* **Task objective**: In the entries below, find every line with the string "tracePurchase" and copy it.

--- Records for this exercise Enclosed Below ---

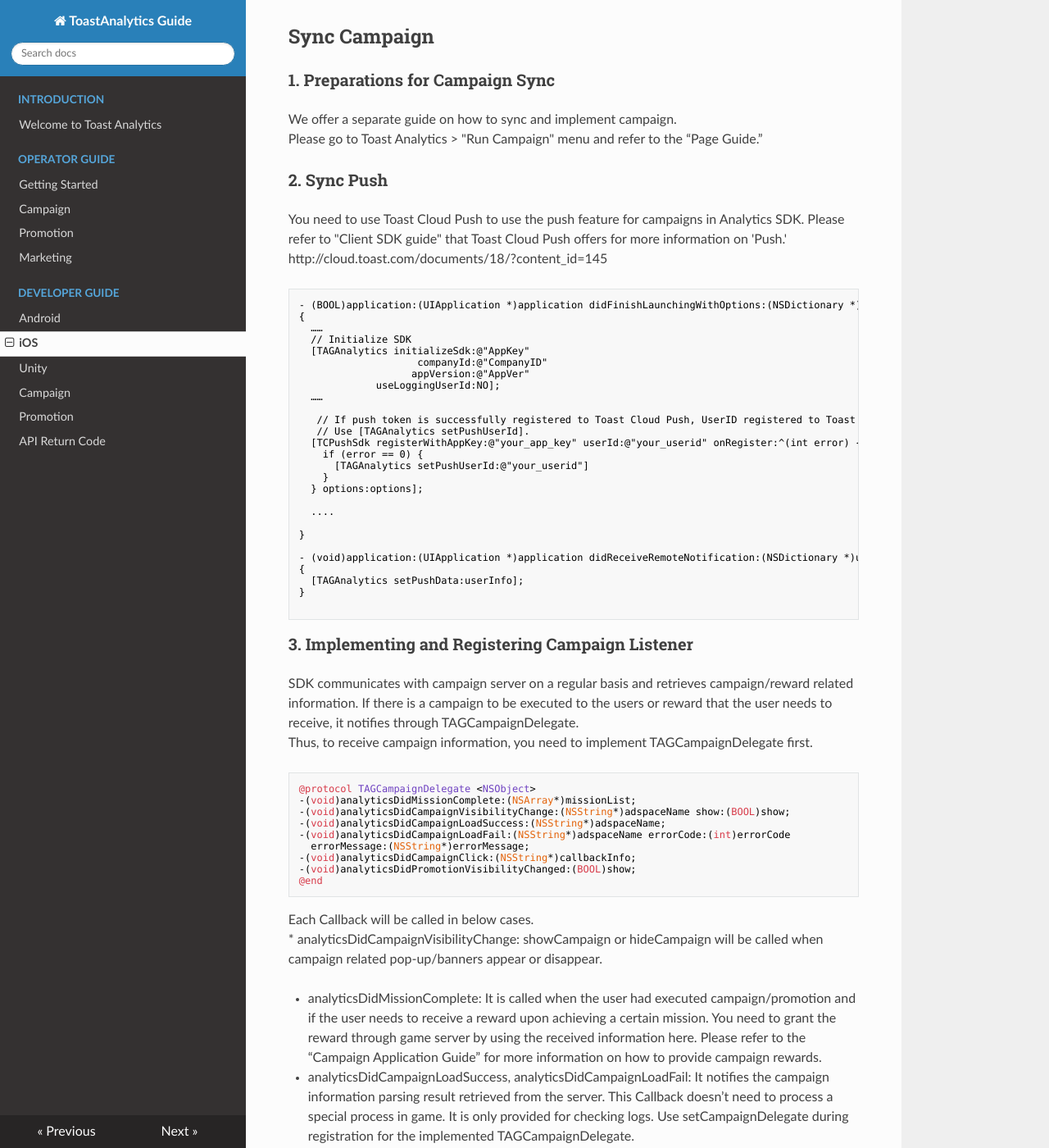
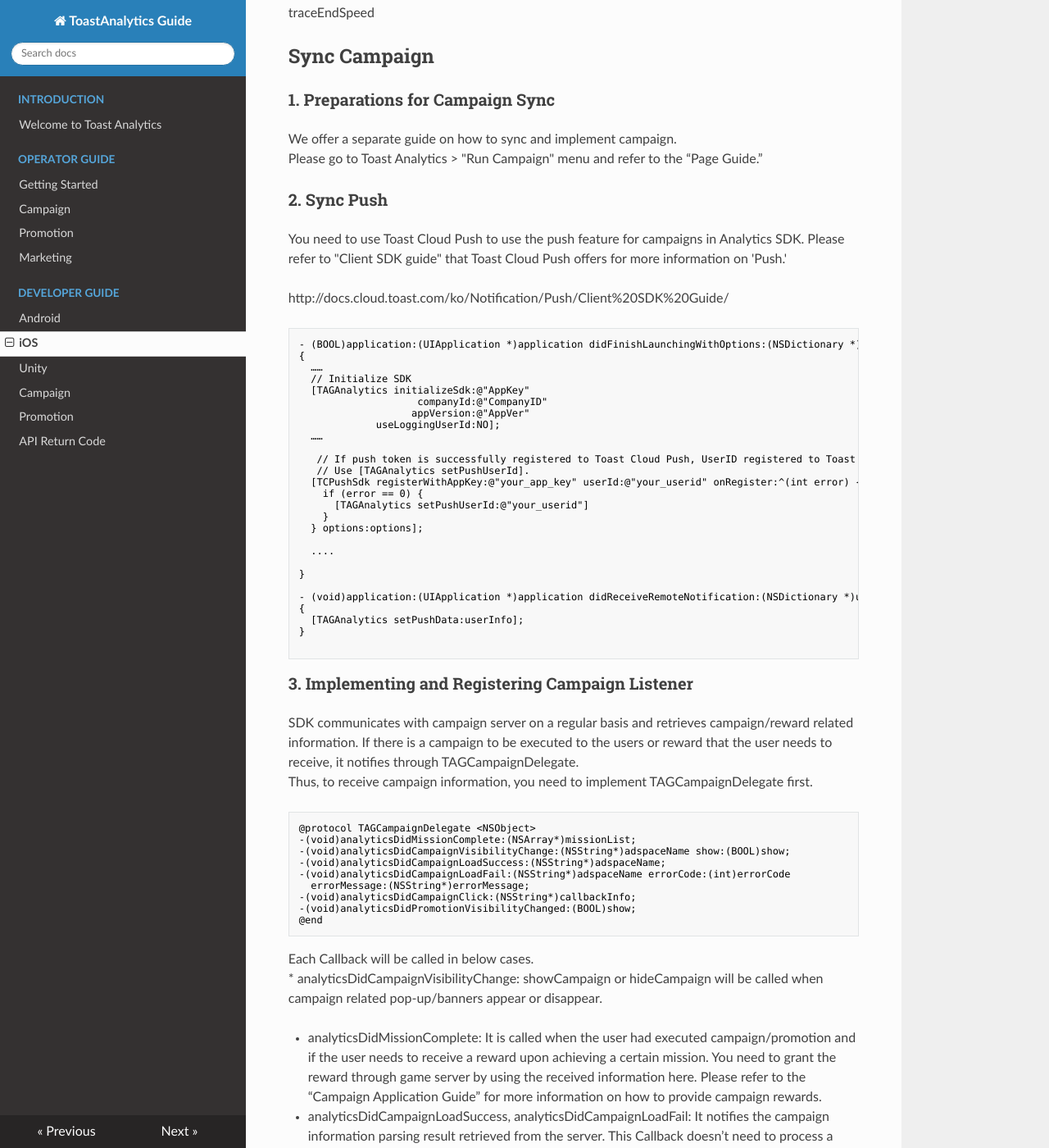
Before and after one commit to ToastAnalytics/ToastAnalytics_EN, an MkDocs documentation site: the page built from docs/Developer/5. iOS Developer Guide.md, in a window 1280 px wide and 1400 px high, scrolled down 6261 px. Shown: the whole window at 82% size. Built offline with MkDocs 1.6.1, drawn with Linux system fonts in a browser that asks for light colours; nearby versions of some CDN libraries; old or Windows-style settings are respelled for this version of MkDocs; part of the change alters nothing that is shown; some of the changed text lies outside the part shown.

Commit message:
Update 5. iOS Developer Guide.md

````diff
--- a/docs/Developer/5. iOS Developer Guide.md
+++ b/docs/Developer/5. iOS Developer Guide.md
@@ -7,7 +7,7 @@ This guide describes how to sync Analytics SDK on iOS platform. You need to regi
 
 ## SDK Download
 
-Download Android SDK file at <http://cloud.toast.com/documents/6/>.
+Download Android SDK file at <http://docs.cloud.toast.com/ko/Download/>.
 
 ## Project Setting
 
@@ -77,11 +77,12 @@ The following APIs need to be synced.
 
 ## Initialize
 
-You need “App Authentication Key” and “Company ID” issued after registering app in order to use the SDK. Please refer to this link (<http://cloud.toast.com/documents/2/>) for more information on how to register your app.
+You need “App Authentication Key” and “Company ID” issued after registering app in order to use the SDK. Please refer to this link (<http://docs.cloud.toast.com/ko/Analytics/App%20Analytics/Getting%20Started/#_4>) for more information on how to register your app.
 ![AppKey](https://raw.githubusercontent.com/ToastAnalytics/ToastAnalytics_EN/master/docs/Developer/images/pg_ios_002.png)
 
 In order to use GameAnalytics SDK, you need to perform SDK initialization first.<br>
 initializeSDK function in GameAnalytics class is for initializing SDK. This function is for checking data (device and app setting info) required internally and configuring for log sending.
+
 ```objective-c
 - (BOOL)application:(UIApplication *)application didFinishLaunchingWithOptions:(NSDictionary *)launchOptions
 {
@@ -103,6 +104,7 @@ Taking a case when a single user uses 2 devices as an example, with Advertise ID
 Thus, you need to take such difference in account when deciding the standard.
 You will use the last parameter (use logging userid flag) of the initialization function (initializeSDK) for setting such identifier: when the Flag is ‘true’, the user identifier will be User ID, when false it will be Advertise ID.
 Below example is when User ID is used as the user differentiator.
+
 ```objective-c
 - (BOOL)application:(UIApplication *)application didFinishLaunchingWithOptions:(NSDictionary *)launchOptions
 {
@@ -137,6 +139,7 @@ When the app is implemented for the first time (after initializeSDK) or when tra
 If traceDeactivation is called, it automatically calculates the lapse time between traceActivation and traceDeactivation to infer the ‘game play time.’ The work executed by SDK will also be suspended by traceDeactivation.<br>
 You MUST call this API since if you fail to do so when moving to background/foreground mode, you will not be able to measure the exact game play time. <br>
 DAU will be calcualted by subtracting the duplicated users from users (based on Advertise ID or User ID) who had called traceActivation in the day.
+
 ```objective-c
 - (void)applicationWillResignActive:(UIApplication *)application
 {
@@ -157,6 +160,7 @@ Once a user makes an in-app purchase, tracePurchase shall be called to send sale
 For currency, code defined in ISO-4217(<http://en.wikipedia.org/wiki/ISO_4217>) will be used.<br>
 Below example shows the case of purchasing a gem of $0.99.<br>
 ("GEM_10" as written below is the item code which had been defined in game. Unit Cost is the unit price of the item and payment is the actual payment that the user had made. For ‘level,’ enter the level of the purchasing user.)
+
 ```objective-c
 [TAGAnalytics tracePurchase:@"GEM_10"
                     payment:0.99
@@ -168,6 +172,7 @@ Below example shows the case of purchasing a gem of $0.99.<br>
 This function is called when acquiring/using goods in game and also when tracking the changes in the initial and secondary goods. The initial goods mean those purchased through in-app purchase (ex. Gems & rubies), whereas secondary goods (ex. Cherry, heart and so on) refer to those purchased using the first goods. <br>
 Below example shows the case when 10 gems had been purchased using in-app purchase.<br>
 ("CODE_IAP" is the code defined in game. For ‘type’ use 0 in the case of initial goods and ‘1,’ for the secondary goods.)
+
 ```objective-c
 [TAGAnalytics traceMoneyConsumption:@"CODE_IAP"
 	                           type:@"0"
@@ -176,6 +181,7 @@ Below example shows the case when 10 gems had been purchased using in-app purcha
 ```
 
 Below example shows the case when 100 cherries had been bought using 10 gems.
+
 ```objective-c
 // Use initial goods
 [TAGAnalytics traceMoneyConsumption:@"CODE_USE_GEM"
@@ -197,12 +203,14 @@ traceLevelUp is called if there is a change in a user level. For your reference,
 If the user level changes to level 10, below function is called. However, in this case the level of one user must go up. An accurate data cannot be measured in case where the level drops.<br>
 For instance, in a stage game like "Candy Crush Sage,” where each stage is used identically as the level, you need to leave the level-up log when proceeding to the next stage for the first time. Level-up log shall not be left when going back to the previous stage again to play.<br>
 Please note that you need to use the user’s highest stage as the level value, not the currently playing stage, for the level value delivered to another API.
-```
+
+```objective-c
 [TAGAnalytics traceLevelUp:10];
 ```
 
 ### 4. Friend
 It is for registering the number of friends of the user. Generally speaking, you need to call this function once the friend information is successfully loaded after running the app.
+
 ```objective-c
 [TAGAnalytics traceFriendCount:100];
 ```
@@ -225,7 +233,9 @@ Please go to Toast Analytics > "Run Campaign" menu and refer to the “Page Guid
 ### 2. Sync Push
 You need to use Toast Cloud Push to use the push feature for campaigns in Analytics SDK.
 Please refer to "Client SDK guide" that Toast Cloud Push offers for more information on 'Push.'
-http://cloud.toast.com/documents/18/?content_id=145
+
+http://docs.cloud.toast.com/ko/Notification/Push/Client%20SDK%20Guide/
+
 ```objective-c
 - (BOOL)application:(UIApplication *)application didFinishLaunchingWithOptions:(NSDictionary *)launchOptions
 {
@@ -259,7 +269,8 @@ http://cloud.toast.com/documents/18/?content_id=145
 ### 3. Implementing and Registering Campaign Listener
 SDK communicates with campaign server on a regular basis and retrieves campaign/reward related information. If there is a campaign to be executed to the users or reward that the user needs to receive, it notifies through TAGCampaignDelegate.<br>
 Thus, to receive campaign information, you need to implement TAGCampaignDelegate first.
-```
+
+```objective-c
 @protocol TAGCampaignDelegate <NSObject>
 -(void)analyticsDidMissionComplete:(NSArray*)missionList;
 -(void)analyticsDidCampaignVisibilityChange:(NSString*)adspaceName show:(BOOL)show;
@@ -329,6 +340,7 @@ This method is for showing the campaign pop-up/banner registered in Analytics we
 Since showCampaign() method will not invoke any action if there is no campaign using the adspace, we advise you to call different adspaceName functions in various locations of game, respectively, where campaign pop-up/banner is expected to appear. Then, the game admin will be able to easily expose pop-up/banner only by registering the campaign to the Analytics website without additionally modifying the game client.
 
 For more information on how to register Adspace, please refer to the “Campaign Test Guide.”
+
 ```objective-c
 +(int)showCampaign:(NSString*)adspaceName parent:(UIView*)parent;
 +(int)showCampaign:(NSString*)adspaceName parent:(UIView*)parent animation:(int)animation
@@ -340,6 +352,7 @@ For more information on how to register Adspace, please refer to the “Campaign
 
 This function is used when you wish to define and analyze a specific event per game.<br>
 When using ‘Fever Time Item,’ for instance, below function will be used. All the coding used shall be defined in game. Below example is the code defined for tracking the item change in a certain stage.
+
 ```objective-c
 [TAGAnalytics traceEvent:@"ITEM"
                eventCode:@"ITEM_USE"
@@ -350,6 +363,7 @@ When using ‘Fever Time Item,’ for instance, below function will be used. All
 ```
 
 It can be used when tracking the result of boss battle in a specific level.
+
 ```objective-c
 [TAGAnalytics traceEvent:@"STAGE"
                eventCode:@"STAGE_BOSS_VICTORY"
@@ -372,6 +386,7 @@ Please refer to the guidelines offered in TOAST Analytics website for more infor
 You may also calculate the time taken in a certain section. For instance, you can use this feature on whichever section you require when you wish to calculate the time that the user had spent on ‘Tutorial,’ or time required for scene transition.<br>
 
 If you wish to calculate the loading time in ‘Intro Scene,’ below is the function you require. "INTRO_LOADING" is the value defined in game for a specific section.
+
 ```objective-c
 - (void) onStart()
 {
@@ -388,6 +403,7 @@ If you wish to calculate the loading time in ‘Intro Scene,’ below is the fun
 You may track app installation from Facebook ad. This feature uses the Deep Linking feature offered by Facebook.
 Please refer to the Facebook guidelines (https://developers.facebook.com/docs/app-ads/deep-linking) for more information on tracking and testing. fetchDeferredAppLink@FBSDKAppLinkUtility is an API provided by Facebook SDK.
 (https://developers.facebook.com/docs/reference/ios/current/class/FBSDKAppLinkUtility/)
+
 ```objective-c
 [FBSDKAppLinkUtility fetchDeferredAppLink:^(NSURL *url, NSError *error) {
     if (url) {
@@ -402,6 +418,7 @@ Please refer to the Facebook guidelines (https://developers.facebook.com/docs/ap
 You may set whether to print out log or not to check SDK during development.<br>
 This function can be called both bore and after calling initializeSDK. The default value is setDebugMode(false).
 Log tags starts with "Analytics:". You can directly check the logs occurring in SDK if you set log cat filter as “Analytics” in Eclipse.
+
 ```objective-c
 - (void) Start ()
 {
@@ -412,6 +429,7 @@ Log tags starts with "Analytics:". You can directly check the logs occurring in
 ```
 
 You may check details on sent log if debugging mode is activated. You can check if the log is successfully delivered or not by checking the response log after sending a log. If the log string as shown below is present, it means the collected data has normally been delivered to the server. (‘***’ refers to the value which may differ according to circumstances.)
+
 ```
 iOS : RequestWorkerThread::didReceiveResponse - <NSHTTPURLResponse: ***> { URL: *** } { status code: 200,
 ```
@@ -419,6 +437,7 @@ iOS : RequestWorkerThread::didReceiveResponse - <NSHTTPURLResponse: ***> { URL:
 ### 2. Check Device Information
 You can check the device information collected by SDK as well.<br>
 What you can check currently are Device ID, Push User ID and Campaign User ID. Aforementioned values are required when testing campaign sync. Please refer to “Campaign Sync Guide” for more information.
+
 ```objective-c
 void printDeviceInfo()
 {
@@ -431,6 +450,7 @@ void printDeviceInfo()
 
 ### 3. Check SDK Version
 You can check the SDK version with "getVersion()" function.
+
 ```objective-c
 [TAGAnalytics version];
 ```
````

--- End of Enclosed Records for this exercise ---

* **Expected answer**:
@@ -157,6 +160,7 @@ Once a user makes an in-app purchase, tracePurchase shall be called to send sale
 [TAGAnalytics tracePurchase:@"GEM_10"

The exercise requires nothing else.